The issues that have arisen with New York in recent years mainly revolve around the option of authorizing land-based casinos off Indian lands and whether or not certain forms of gambling are games of chance or skill. The latter has been in the news more often because of court cases. New York law defines contests of chance as those in which "the outcome depends in a material degree upon an element of chance, notwithstanding that skill of the contestants may also be a factor therein." A recent case in the US District Court for the Eastern District of New York, however, brought about an August 2012 decision that poker is a game of skill, not gambling as stated under the Illegal Gambling Business Act. Though the case sets new precedent, Judge Weinstein's decision could be overturned on appeal, and New York's laws still state that poker is illegal. But the court ruling may play a role in future New York online poker discussions.
As for New York online legal poker sites, it has been discussed, most recently in connection with a 2011 decision by the Department of Justice regarding the Wire Act. The statement was in regard to an inquiry by New York and Illinois regarding online lotteries and their legality or lack thereof under the Wire Act, and the DOJ decided that the Wire Act does not apply. Therefore, the Wire Act does not apply to any form of online gambling, including online poker in New York or any other state.
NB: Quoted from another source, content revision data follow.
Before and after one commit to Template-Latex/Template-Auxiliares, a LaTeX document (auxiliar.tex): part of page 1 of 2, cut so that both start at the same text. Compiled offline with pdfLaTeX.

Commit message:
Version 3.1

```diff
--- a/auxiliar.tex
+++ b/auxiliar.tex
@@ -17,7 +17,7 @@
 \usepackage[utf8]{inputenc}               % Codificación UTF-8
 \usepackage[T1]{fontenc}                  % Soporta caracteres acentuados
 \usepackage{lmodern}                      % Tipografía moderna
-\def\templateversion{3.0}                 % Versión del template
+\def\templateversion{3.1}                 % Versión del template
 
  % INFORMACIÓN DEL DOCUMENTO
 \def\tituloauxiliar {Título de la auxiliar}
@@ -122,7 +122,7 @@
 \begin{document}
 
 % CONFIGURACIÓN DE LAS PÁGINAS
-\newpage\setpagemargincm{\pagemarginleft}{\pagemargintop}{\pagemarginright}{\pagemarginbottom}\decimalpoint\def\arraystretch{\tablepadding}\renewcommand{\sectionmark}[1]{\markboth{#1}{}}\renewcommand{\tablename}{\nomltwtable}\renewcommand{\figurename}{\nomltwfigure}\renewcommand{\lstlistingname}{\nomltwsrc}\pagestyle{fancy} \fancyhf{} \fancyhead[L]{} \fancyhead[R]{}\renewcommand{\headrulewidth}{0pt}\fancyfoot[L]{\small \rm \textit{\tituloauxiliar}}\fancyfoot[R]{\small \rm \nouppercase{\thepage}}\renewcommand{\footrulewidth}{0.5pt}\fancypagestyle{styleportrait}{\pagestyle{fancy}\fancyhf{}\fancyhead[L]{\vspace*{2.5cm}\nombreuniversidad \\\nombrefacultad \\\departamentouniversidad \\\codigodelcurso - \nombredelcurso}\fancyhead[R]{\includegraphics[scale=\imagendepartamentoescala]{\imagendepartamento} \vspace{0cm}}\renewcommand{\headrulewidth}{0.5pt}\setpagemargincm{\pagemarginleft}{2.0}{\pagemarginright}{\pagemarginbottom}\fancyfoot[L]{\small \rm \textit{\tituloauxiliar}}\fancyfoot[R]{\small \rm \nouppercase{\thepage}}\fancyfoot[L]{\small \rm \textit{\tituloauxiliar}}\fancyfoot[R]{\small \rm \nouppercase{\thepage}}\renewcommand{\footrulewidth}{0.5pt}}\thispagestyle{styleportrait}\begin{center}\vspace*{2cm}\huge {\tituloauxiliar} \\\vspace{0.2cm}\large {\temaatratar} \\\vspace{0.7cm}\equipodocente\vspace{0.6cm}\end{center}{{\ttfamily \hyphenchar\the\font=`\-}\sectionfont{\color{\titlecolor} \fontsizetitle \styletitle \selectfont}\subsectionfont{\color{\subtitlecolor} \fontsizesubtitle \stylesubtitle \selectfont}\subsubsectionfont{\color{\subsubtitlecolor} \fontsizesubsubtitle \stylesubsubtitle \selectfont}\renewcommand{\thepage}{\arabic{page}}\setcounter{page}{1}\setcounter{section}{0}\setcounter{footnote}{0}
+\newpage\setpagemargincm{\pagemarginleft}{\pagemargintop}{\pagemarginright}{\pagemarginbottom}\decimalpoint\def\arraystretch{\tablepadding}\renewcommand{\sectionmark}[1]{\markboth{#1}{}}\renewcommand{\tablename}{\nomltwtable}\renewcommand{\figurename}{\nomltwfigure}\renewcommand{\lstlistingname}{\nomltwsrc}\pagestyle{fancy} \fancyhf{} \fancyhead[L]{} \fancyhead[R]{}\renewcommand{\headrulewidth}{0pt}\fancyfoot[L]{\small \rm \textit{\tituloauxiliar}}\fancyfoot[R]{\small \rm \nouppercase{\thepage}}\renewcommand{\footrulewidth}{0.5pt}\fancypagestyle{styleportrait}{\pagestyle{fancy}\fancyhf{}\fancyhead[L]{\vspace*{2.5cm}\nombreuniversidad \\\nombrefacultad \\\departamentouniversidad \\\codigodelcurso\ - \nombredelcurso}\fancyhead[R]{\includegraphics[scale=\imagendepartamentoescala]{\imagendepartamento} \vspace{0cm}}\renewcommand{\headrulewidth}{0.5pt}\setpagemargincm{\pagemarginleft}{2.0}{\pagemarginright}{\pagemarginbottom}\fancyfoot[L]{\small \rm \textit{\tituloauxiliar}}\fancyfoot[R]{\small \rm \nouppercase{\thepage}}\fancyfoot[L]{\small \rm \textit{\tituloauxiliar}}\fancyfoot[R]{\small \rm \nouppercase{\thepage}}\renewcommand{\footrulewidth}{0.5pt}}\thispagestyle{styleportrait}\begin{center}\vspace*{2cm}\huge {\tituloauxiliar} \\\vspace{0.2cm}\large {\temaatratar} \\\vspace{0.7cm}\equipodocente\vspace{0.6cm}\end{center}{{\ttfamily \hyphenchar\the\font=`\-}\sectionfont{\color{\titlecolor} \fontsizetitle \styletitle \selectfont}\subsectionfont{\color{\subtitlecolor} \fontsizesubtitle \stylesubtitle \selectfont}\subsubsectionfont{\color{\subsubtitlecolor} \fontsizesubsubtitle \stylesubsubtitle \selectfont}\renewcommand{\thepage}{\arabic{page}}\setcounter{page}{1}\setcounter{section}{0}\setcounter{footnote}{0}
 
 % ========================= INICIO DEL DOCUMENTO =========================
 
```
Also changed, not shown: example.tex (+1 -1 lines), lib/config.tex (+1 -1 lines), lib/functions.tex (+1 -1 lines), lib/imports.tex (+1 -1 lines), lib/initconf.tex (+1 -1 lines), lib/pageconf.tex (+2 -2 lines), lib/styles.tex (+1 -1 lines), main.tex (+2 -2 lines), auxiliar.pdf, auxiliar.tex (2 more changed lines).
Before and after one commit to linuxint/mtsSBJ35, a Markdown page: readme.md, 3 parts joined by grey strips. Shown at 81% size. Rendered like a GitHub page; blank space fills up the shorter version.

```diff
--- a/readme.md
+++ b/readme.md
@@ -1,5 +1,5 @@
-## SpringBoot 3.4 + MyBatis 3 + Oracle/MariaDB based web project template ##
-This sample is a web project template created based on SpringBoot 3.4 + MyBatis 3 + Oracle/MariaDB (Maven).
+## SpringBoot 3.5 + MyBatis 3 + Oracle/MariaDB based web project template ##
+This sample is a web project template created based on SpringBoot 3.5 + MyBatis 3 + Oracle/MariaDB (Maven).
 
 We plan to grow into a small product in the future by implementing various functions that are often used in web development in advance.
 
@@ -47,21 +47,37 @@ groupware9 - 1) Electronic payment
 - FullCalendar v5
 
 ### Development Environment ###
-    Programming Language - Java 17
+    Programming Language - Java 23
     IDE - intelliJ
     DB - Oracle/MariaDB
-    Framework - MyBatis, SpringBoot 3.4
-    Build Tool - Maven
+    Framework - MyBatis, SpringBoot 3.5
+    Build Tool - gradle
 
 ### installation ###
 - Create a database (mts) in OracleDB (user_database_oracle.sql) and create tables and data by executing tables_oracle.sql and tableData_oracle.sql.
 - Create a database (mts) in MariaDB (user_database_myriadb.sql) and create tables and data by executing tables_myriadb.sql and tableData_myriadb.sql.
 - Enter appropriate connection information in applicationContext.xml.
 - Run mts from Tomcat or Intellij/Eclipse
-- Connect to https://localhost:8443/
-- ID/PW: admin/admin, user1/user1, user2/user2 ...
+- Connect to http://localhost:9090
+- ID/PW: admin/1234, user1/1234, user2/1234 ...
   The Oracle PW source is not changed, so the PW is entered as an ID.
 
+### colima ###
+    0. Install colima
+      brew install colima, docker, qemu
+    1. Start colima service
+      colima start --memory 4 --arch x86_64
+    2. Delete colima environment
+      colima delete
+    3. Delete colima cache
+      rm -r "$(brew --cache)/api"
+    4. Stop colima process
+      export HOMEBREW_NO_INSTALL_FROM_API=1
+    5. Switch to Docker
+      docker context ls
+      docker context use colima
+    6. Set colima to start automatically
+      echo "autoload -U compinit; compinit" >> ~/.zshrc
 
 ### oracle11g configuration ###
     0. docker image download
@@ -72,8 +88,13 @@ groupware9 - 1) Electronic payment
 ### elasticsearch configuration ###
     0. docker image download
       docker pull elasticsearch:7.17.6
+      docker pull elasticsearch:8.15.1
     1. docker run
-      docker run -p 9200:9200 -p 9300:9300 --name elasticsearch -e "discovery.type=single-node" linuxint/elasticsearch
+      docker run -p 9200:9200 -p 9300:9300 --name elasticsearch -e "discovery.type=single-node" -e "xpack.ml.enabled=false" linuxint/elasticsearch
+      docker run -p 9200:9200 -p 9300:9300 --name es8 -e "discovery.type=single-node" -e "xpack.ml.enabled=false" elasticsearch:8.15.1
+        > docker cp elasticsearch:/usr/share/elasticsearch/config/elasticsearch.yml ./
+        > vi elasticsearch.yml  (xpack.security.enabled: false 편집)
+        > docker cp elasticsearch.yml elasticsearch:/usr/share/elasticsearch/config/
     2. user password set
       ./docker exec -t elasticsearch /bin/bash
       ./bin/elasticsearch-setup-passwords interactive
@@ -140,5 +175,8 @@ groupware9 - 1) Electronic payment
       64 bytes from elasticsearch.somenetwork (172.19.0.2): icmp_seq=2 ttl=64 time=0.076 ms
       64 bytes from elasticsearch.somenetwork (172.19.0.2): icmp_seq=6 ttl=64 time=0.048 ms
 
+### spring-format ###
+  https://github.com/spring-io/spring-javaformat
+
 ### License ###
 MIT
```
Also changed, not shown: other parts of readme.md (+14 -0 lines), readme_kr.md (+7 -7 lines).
New York continues to toy with the idea of online gambling, though no concrete legislation has been put forward as of August 2012. To contact your legislator regarding this or any other issue, click here: http://assembly.state.ny.us/mem/.
According to the New York Racing and Wagering Board, nine casinos operate in the state and employ more than 5,000 people. New York takes nearly $600 million per year in gaming tax revenue, which is put toward education needs of the state.
Of the casinos in New York, only a few have been tapped to host national or international poker tournaments. Turning Stone is the most well-known of them, having hosted several poker tournaments, as well as allowing players to gamble at the age of 18. Seneca Niagara Casino and Hotel has also been home to several major live poker events.